WHAT THE TASK REQUIRES>
Your answer must be a single number: how many lines of the data include "shape".

Revision comparison data>
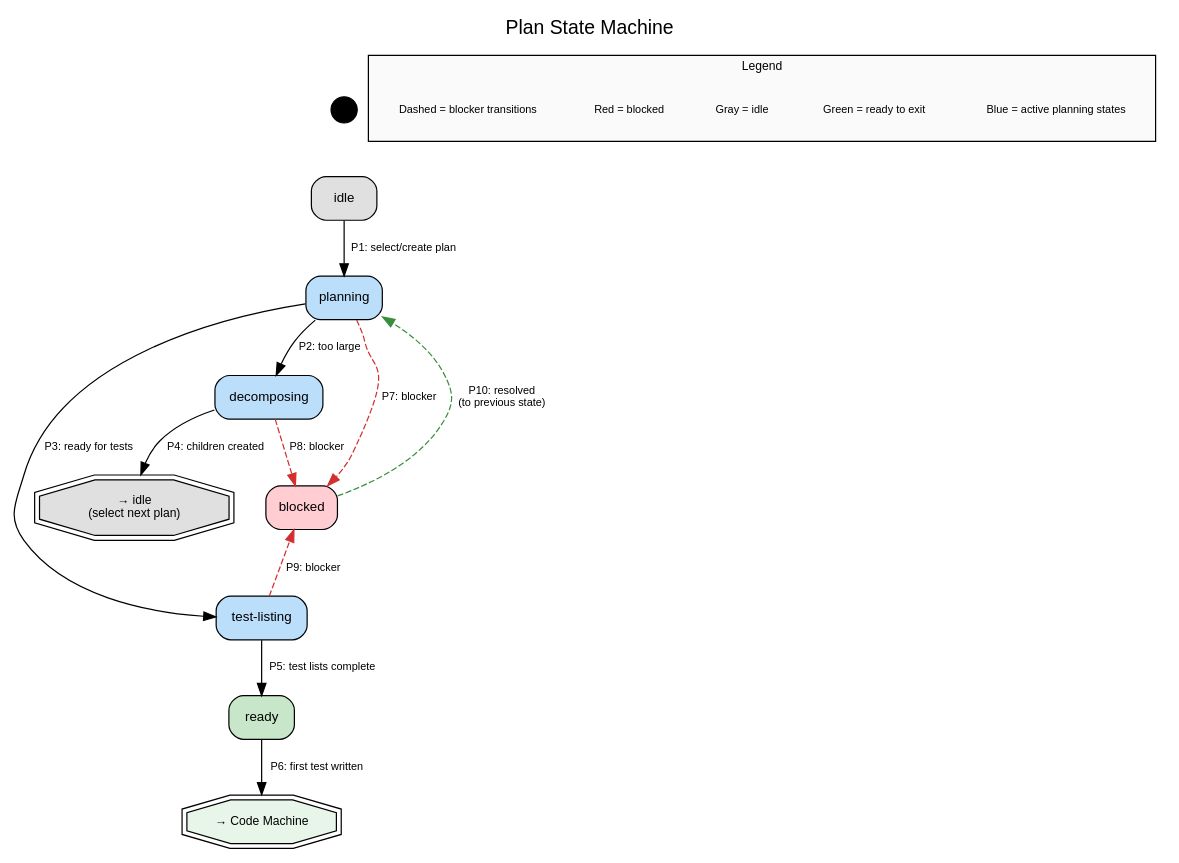
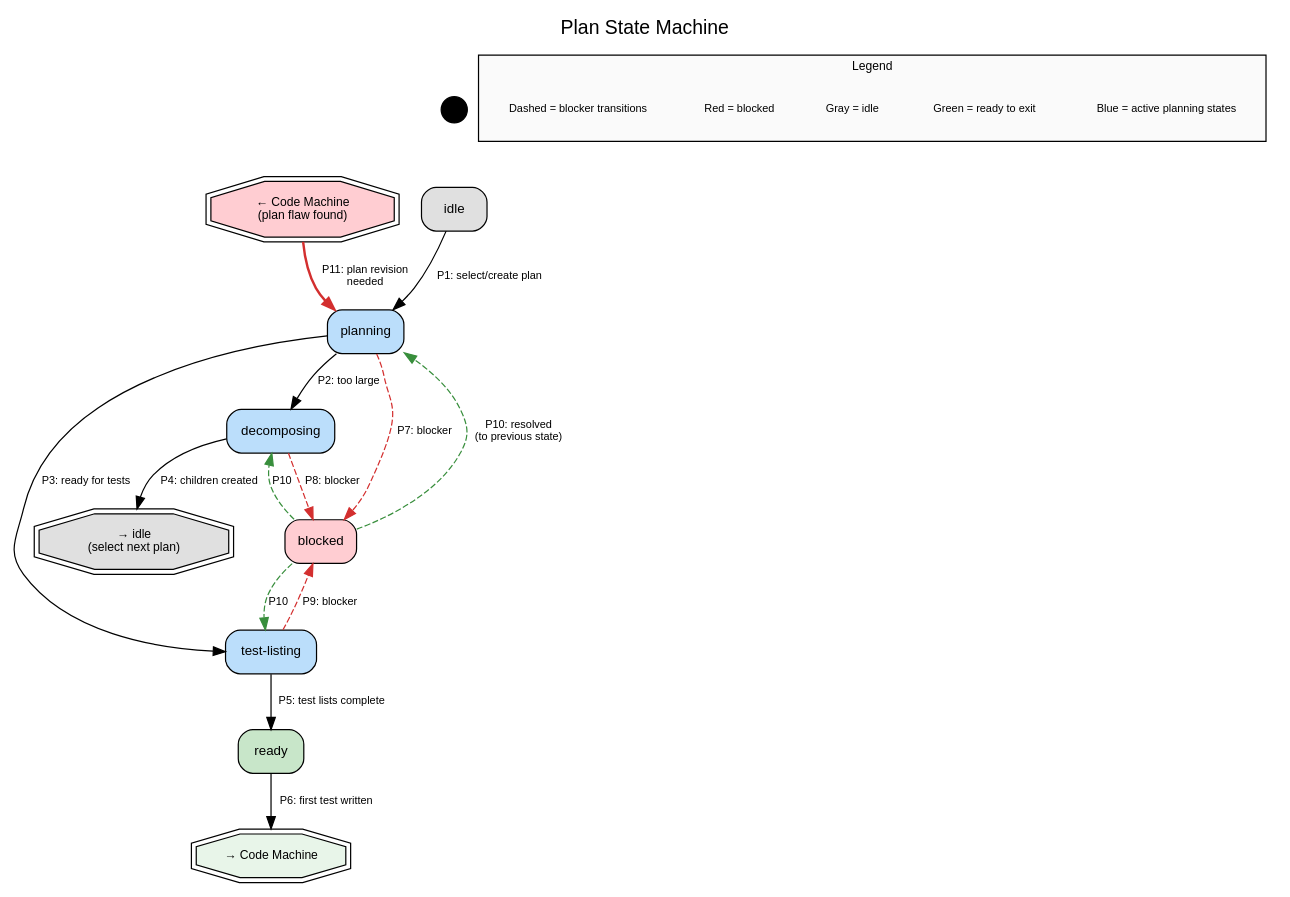
Before and after one commit to curtcox/dev-state-machine: the diagram in todo/plan.dot, drawn with Graphviz. The commit also changed 7 other files, not shown here.

First line of the commit message:
Add Code→Plan backward transition and fix cross-document inconsistencies

```diff
--- a/todo/plan.dot
+++ b/todo/plan.dot
@@ -1,53 +1,57 @@
 digraph PlanStateMachine {
     label="Plan State Machine"
     labelloc="t"
     fontsize=16
     fontname="Helvetica"
     rankdir=TB
     node [fontname="Helvetica", fontsize=11]
     edge [fontname="Helvetica", fontsize=9]
 
     // Entry/exit points
     entry [label="Entry\n(new plan or\nblocker resolved)", shape=point, width=0.3]
+    entry_code [label="← Code Machine\n(plan flaw found)", shape=doubleoctagon, style=filled, fillcolor="#FFCDD2", fontsize=10]
     exit_code [label="→ Code Machine", shape=doubleoctagon, style=filled, fillcolor="#E8F5E9", fontsize=10]
     exit_idle [label="→ idle\n(select next plan)", shape=doubleoctagon, style=filled, fillcolor="#E0E0E0", fontsize=10]
 
     // States
     idle [label="idle", shape=box, style="rounded,filled", fillcolor="#E0E0E0"]
     planning [label="planning", shape=box, style="rounded,filled", fillcolor="#BBDEFB"]
     decomposing [label="decomposing", shape=box, style="rounded,filled", fillcolor="#BBDEFB"]
     test_listing [label="test-listing", shape=box, style="rounded,filled", fillcolor="#BBDEFB"]
     ready [label="ready", shape=box, style="rounded,filled", fillcolor="#C8E6C9"]
     blocked [label="blocked", shape=box, style="rounded,filled", fillcolor="#FFCDD2"]
 
     // Normal transitions
     entry -> idle [style=invis]
     idle -> planning [label="P1: select/create plan"]
     planning -> decomposing [label="P2: too large"]
     planning -> test_listing [label="P3: ready for tests"]
     decomposing -> exit_idle [label="P4: children created"]
     test_listing -> ready [label="P5: test lists complete"]
     ready -> exit_code [label="P6: first test written"]
 
+    // Re-entry from Code machine
+    entry_code -> planning [label="P11: plan revision\nneeded", style=bold, color="#D32F2F"]
+
     // Blocker transitions
     planning -> blocked [label="P7: blocker", style=dashed, color="#D32F2F"]
     decomposing -> blocked [label="P8: blocker", style=dashed, color="#D32F2F"]
     test_listing -> blocked [label="P9: blocker", style=dashed, color="#D32F2F"]
     blocked -> planning [label="P10: resolved\n(to previous state)", style=dashed, color="#388E3C"]
-    blocked -> decomposing [style=invis]  // layout aid
-    blocked -> test_listing [style=invis]  // layout aid
+    blocked -> decomposing [label="P10", style=dashed, color="#388E3C"]
+    blocked -> test_listing [label="P10", style=dashed, color="#388E3C"]
 
     // Legend
     subgraph cluster_legend {
         label="Legend"
         style=filled
         fillcolor="#FAFAFA"
         fontsize=10
         node [shape=plaintext, fontsize=9]
         l1 [label="Blue = active planning states"]
         l2 [label="Green = ready to exit"]
         l3 [label="Gray = idle"]
         l4 [label="Red = blocked"]
         l5 [label="Dashed = blocker transitions"]
     }
 }
```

EXPECTED OUTPUT>
11